----- Record extracts -----

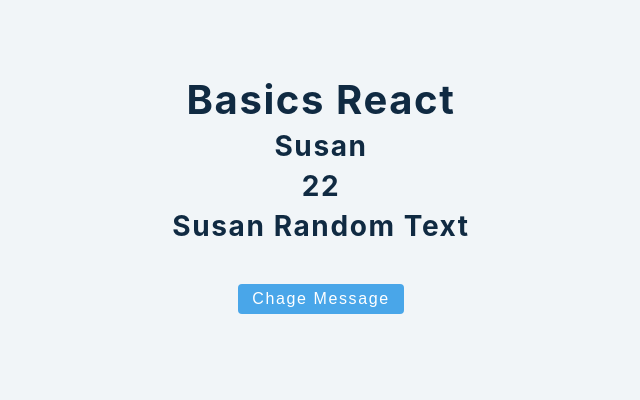
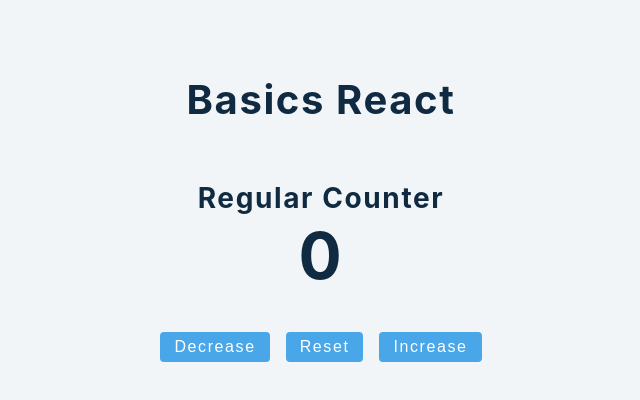
Before and after one commit to viktishchenko/rehearsal, a React (Create React App) app in the folder basics/: page / in a window 1280 px wide. Shown: the top 400 px of the page, without its empty margins (319-959 px from the left). Built offline with nearby package versions, Linux system fonts and the light colour scheme.

Commit message:
feat: 5 tutor useState basics counter

```diff
--- a/basics/src/App.js
+++ b/basics/src/App.js
@@ -1,4 +1,4 @@
-import Second from "./tutorial/1-useState/4-useState-object";
+import Second from "./tutorial/1-useState/5-useState-counter";
 
 function App() {
   return (
--- a/basics/src/tutorial/1-useState/5-useState-counter.js
+++ b/basics/src/tutorial/1-useState/5-useState-counter.js
@@ -1,7 +1,38 @@
 import React from "react";
 
 const UseStateCounter = () => {
-  return <div>UseStateCounter</div>;
+  const [value, setValue] = React.useState(0);
+
+  const reset = () => {
+    setValue(0);
+  };
+  return (
+    <>
+      <section style={{ margin: "4rem 0" }}>
+        <h3>regular counter</h3>
+        <h1>{value}</h1>
+        <button
+          className="btn"
+          onClick={() => {
+            setValue(value - 1);
+          }}
+        >
+          decrease
+        </button>
+        <button className="btn" onClick={reset}>
+          reset
+        </button>
+        <button
+          className="btn"
+          onClick={() => {
+            setValue(value + 1);
+          }}
+        >
+          increase
+        </button>
+      </section>
+    </>
+  );
 };
 
 export default UseStateCounter;
```
Also changed, not shown: basics/src/assets/counter-basics.png (added).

-----

• Problem statement
For the word "from", tally the lines above that hold it and answer with the number alone.

• Task output
4